Change detection outputs
=-=-=

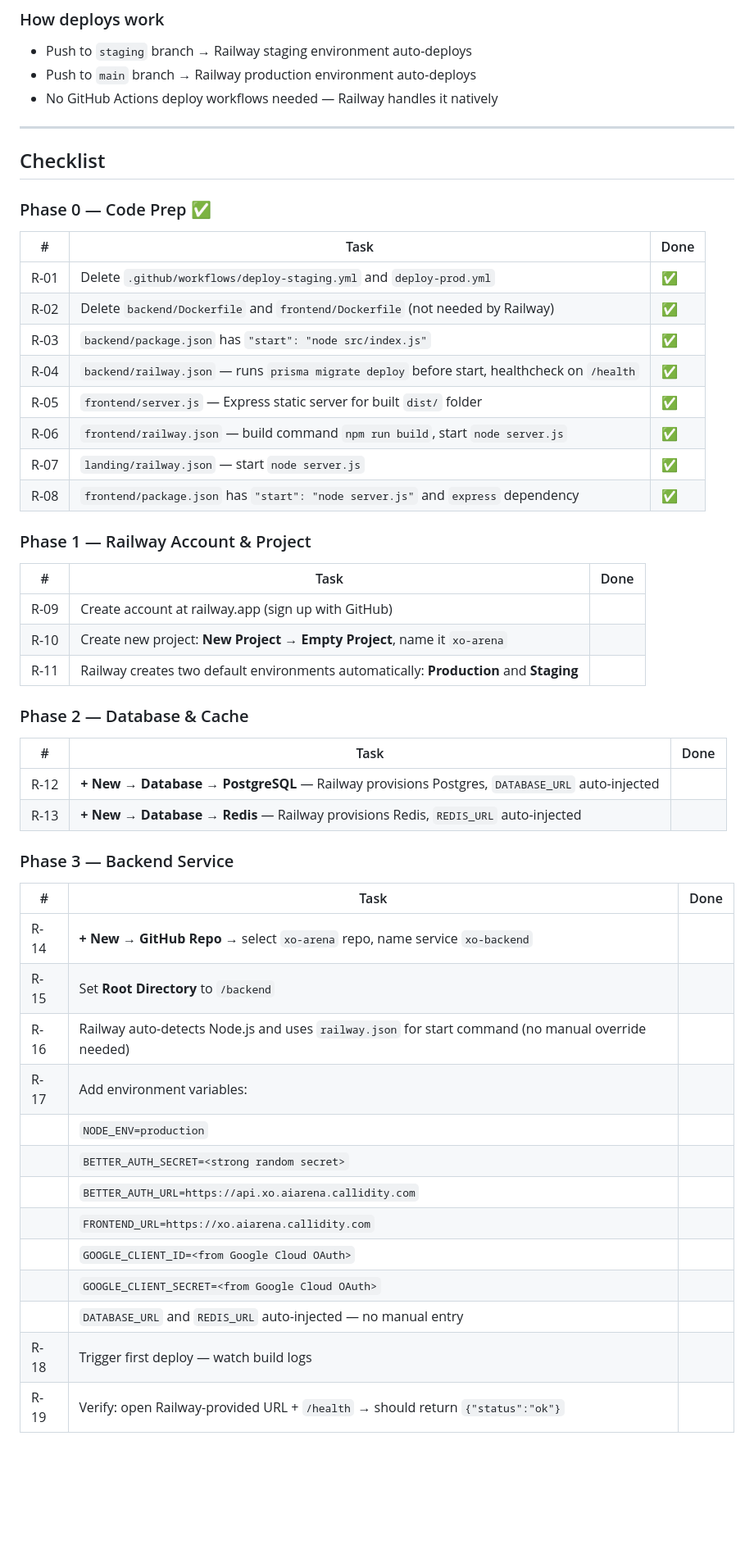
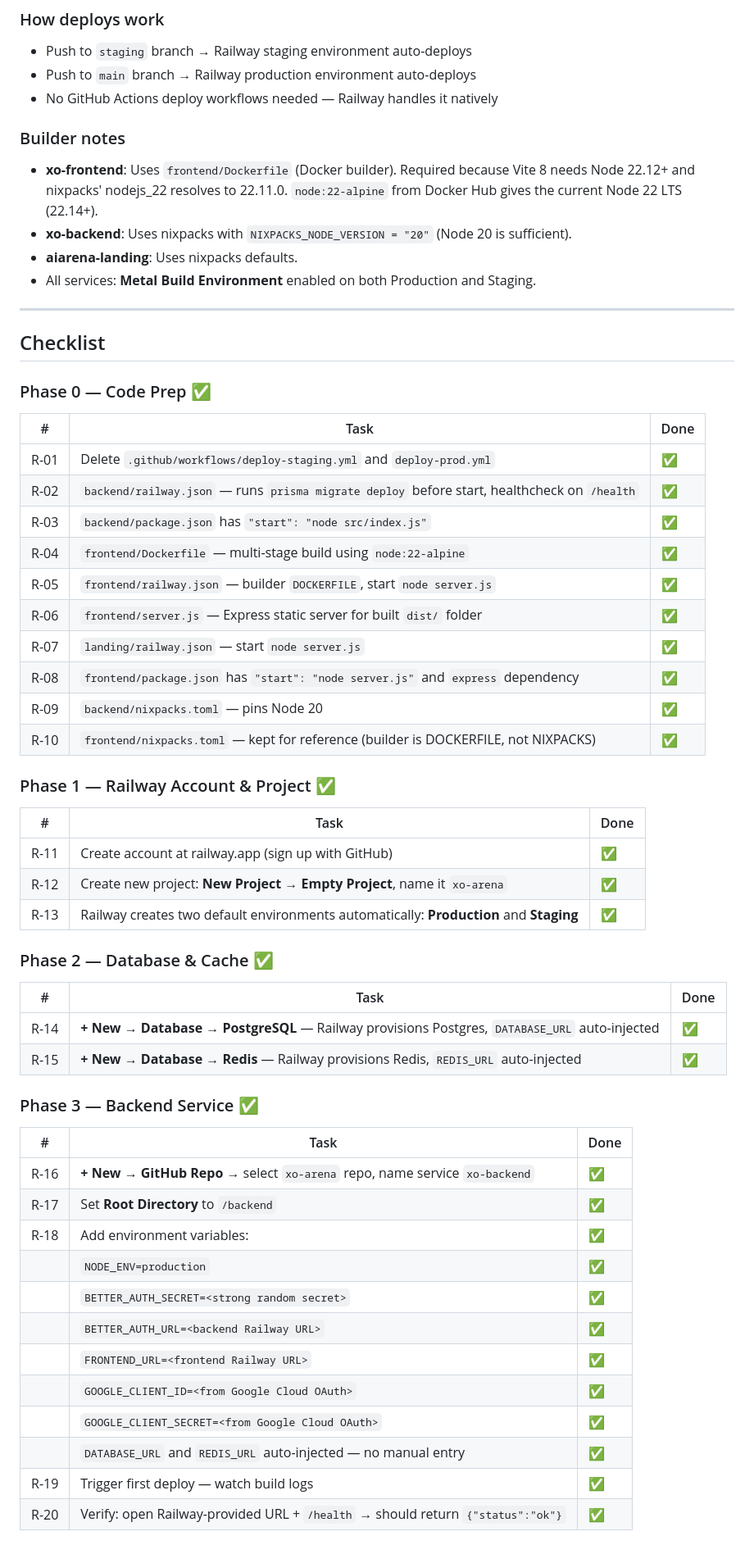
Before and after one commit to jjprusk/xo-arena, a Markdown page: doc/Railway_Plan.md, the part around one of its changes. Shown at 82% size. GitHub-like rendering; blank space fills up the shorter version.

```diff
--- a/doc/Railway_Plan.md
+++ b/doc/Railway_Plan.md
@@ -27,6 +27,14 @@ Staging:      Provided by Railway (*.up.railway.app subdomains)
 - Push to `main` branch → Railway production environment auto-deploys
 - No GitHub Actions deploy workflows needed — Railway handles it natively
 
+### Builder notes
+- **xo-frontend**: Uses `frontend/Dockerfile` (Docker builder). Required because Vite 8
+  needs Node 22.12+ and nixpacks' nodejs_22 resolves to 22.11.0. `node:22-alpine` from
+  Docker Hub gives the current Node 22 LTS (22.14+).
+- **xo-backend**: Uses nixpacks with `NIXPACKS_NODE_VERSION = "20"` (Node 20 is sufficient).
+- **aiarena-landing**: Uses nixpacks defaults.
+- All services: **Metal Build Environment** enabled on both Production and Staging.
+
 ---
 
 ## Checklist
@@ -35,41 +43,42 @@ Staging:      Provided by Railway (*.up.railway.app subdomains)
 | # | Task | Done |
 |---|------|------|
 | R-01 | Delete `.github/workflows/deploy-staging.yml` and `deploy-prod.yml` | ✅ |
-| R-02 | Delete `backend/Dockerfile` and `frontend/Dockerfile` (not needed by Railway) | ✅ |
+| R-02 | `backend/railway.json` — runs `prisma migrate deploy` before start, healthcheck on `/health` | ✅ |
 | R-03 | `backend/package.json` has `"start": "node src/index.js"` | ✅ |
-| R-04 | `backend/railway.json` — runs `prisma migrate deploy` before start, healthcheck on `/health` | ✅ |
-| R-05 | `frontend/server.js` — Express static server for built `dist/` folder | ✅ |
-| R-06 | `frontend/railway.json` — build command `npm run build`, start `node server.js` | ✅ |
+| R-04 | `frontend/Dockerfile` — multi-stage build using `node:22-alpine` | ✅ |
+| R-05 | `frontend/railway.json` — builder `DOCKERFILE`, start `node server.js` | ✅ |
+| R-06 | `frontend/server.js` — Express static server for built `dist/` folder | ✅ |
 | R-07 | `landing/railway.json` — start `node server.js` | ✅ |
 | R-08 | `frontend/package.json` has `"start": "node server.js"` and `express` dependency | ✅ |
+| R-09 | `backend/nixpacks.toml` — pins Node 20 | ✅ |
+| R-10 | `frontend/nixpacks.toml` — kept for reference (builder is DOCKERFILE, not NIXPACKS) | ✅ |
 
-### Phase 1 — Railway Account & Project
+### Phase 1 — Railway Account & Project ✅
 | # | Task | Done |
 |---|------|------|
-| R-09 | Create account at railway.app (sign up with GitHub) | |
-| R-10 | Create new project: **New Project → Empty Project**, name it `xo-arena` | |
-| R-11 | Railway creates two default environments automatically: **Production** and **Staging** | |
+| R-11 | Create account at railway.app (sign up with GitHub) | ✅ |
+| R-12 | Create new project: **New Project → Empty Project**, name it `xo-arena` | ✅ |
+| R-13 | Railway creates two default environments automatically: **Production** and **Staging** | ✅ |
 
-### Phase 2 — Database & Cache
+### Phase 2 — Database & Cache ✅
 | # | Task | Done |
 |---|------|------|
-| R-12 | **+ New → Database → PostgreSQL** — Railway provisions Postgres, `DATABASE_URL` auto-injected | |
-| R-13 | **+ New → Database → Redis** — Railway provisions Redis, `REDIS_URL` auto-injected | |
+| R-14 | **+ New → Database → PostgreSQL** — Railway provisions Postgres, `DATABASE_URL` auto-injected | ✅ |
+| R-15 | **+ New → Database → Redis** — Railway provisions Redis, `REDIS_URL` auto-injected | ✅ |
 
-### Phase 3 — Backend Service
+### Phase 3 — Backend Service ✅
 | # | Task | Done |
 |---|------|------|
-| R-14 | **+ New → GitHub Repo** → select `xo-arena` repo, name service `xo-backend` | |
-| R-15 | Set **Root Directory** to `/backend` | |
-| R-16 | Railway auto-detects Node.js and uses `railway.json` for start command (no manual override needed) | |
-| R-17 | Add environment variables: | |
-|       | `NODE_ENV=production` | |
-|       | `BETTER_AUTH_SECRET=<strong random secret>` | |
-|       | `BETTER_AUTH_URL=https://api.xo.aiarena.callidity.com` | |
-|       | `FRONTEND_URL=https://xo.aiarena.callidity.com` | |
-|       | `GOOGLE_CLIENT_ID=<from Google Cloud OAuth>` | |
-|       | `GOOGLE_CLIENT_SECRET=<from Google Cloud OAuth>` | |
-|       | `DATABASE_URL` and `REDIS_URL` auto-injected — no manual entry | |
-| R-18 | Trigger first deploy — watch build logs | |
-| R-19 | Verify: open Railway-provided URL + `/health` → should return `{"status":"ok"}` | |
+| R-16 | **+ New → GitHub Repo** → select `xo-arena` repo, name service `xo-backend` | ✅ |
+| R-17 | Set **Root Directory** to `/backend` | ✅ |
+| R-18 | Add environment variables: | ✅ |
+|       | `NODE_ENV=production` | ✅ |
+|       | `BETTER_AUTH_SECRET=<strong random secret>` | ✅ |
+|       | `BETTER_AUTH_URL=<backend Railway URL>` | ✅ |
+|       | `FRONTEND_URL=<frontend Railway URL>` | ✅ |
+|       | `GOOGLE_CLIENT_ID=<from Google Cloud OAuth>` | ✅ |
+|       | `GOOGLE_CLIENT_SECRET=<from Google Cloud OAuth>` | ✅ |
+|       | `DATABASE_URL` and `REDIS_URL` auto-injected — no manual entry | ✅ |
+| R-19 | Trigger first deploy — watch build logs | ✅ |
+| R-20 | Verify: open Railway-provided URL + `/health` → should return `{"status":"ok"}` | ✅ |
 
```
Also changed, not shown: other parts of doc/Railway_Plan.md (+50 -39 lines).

=-=-=

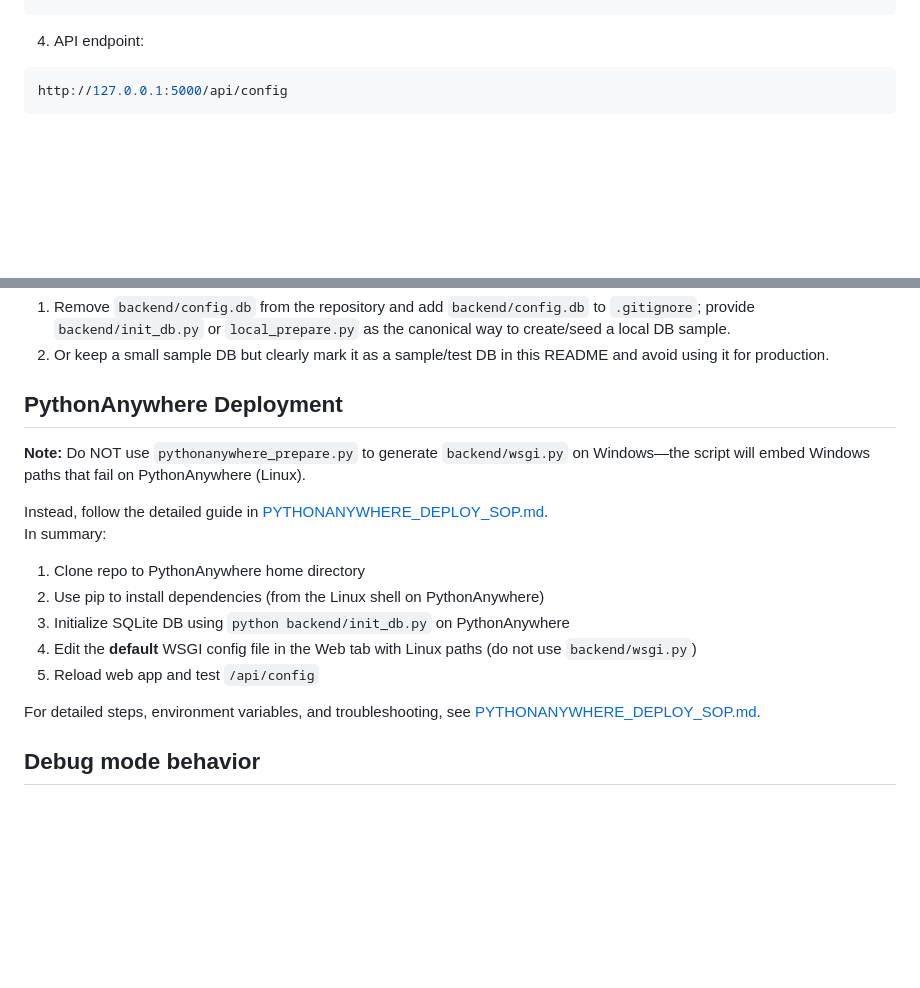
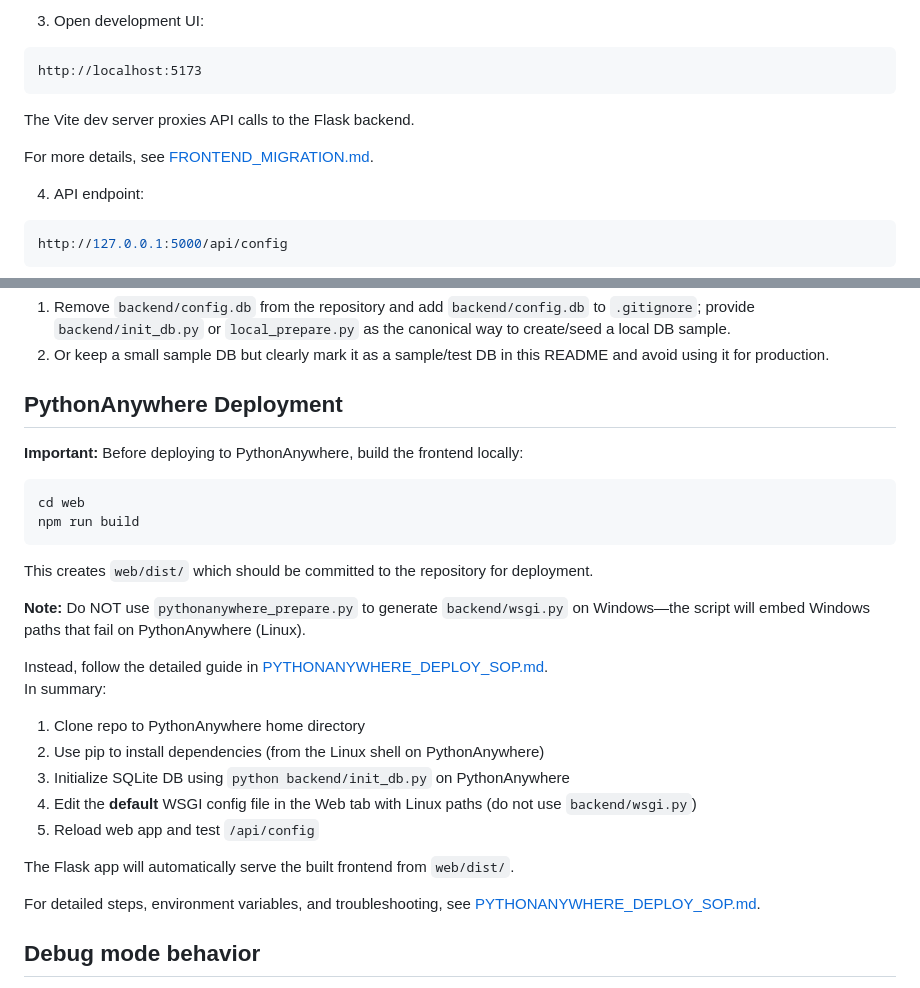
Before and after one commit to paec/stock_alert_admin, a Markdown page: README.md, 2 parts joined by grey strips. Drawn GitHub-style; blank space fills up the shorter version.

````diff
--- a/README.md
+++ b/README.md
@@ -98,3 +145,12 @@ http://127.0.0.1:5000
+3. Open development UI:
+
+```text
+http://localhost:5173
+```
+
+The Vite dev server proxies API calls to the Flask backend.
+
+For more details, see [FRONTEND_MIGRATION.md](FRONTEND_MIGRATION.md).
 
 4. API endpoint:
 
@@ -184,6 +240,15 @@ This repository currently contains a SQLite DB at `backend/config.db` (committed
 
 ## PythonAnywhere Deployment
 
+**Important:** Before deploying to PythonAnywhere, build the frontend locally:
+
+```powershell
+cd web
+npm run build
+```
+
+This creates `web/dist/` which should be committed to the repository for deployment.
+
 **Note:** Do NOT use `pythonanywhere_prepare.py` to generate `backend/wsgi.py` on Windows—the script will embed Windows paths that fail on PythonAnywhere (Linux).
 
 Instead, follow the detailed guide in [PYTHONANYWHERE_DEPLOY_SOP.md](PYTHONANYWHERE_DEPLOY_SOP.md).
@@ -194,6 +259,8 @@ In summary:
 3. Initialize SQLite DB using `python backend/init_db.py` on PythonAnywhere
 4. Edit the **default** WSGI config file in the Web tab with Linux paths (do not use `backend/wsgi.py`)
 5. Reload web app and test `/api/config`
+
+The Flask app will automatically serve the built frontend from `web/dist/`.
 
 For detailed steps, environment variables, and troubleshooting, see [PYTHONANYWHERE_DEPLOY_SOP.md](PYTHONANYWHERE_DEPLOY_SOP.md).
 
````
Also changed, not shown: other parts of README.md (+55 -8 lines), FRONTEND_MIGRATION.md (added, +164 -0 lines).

=-=-=

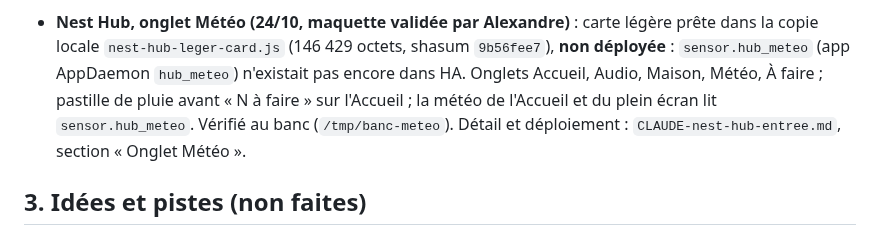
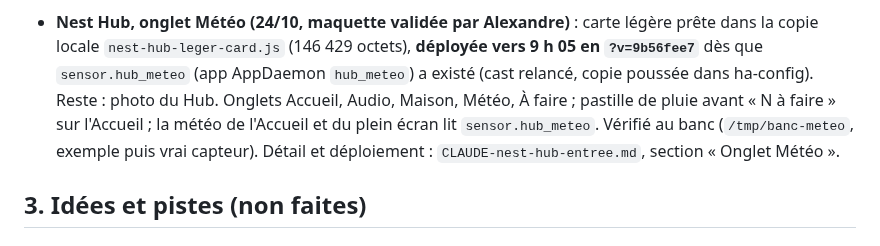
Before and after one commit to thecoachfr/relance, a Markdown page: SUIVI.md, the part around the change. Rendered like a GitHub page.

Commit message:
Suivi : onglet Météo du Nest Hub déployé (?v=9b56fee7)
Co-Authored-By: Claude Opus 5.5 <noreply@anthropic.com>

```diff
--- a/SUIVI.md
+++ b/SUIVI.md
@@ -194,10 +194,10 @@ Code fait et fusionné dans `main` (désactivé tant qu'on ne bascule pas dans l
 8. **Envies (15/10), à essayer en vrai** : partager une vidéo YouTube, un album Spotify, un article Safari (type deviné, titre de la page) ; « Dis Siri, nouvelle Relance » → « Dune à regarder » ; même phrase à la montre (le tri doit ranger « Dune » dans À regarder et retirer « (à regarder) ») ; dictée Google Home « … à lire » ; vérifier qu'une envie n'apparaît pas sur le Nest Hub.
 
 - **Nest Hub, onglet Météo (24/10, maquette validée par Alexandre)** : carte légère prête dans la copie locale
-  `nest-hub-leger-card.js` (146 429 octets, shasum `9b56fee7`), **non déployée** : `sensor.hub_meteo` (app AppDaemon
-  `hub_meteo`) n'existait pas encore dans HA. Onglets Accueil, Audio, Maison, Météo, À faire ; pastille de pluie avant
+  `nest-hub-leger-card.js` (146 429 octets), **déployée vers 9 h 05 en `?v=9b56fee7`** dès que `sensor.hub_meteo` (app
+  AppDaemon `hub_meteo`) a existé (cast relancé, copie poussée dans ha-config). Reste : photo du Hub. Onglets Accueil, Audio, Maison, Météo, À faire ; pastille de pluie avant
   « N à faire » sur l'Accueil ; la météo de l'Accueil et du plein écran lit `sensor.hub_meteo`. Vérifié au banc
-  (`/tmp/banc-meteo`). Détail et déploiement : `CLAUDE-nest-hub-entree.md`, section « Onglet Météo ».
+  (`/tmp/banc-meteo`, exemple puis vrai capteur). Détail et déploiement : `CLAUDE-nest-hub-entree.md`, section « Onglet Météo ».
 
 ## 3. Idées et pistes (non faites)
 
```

=-=-=

Requirement: After reading each line of the data, give only the number of lines that include the word "json".

Reply: 8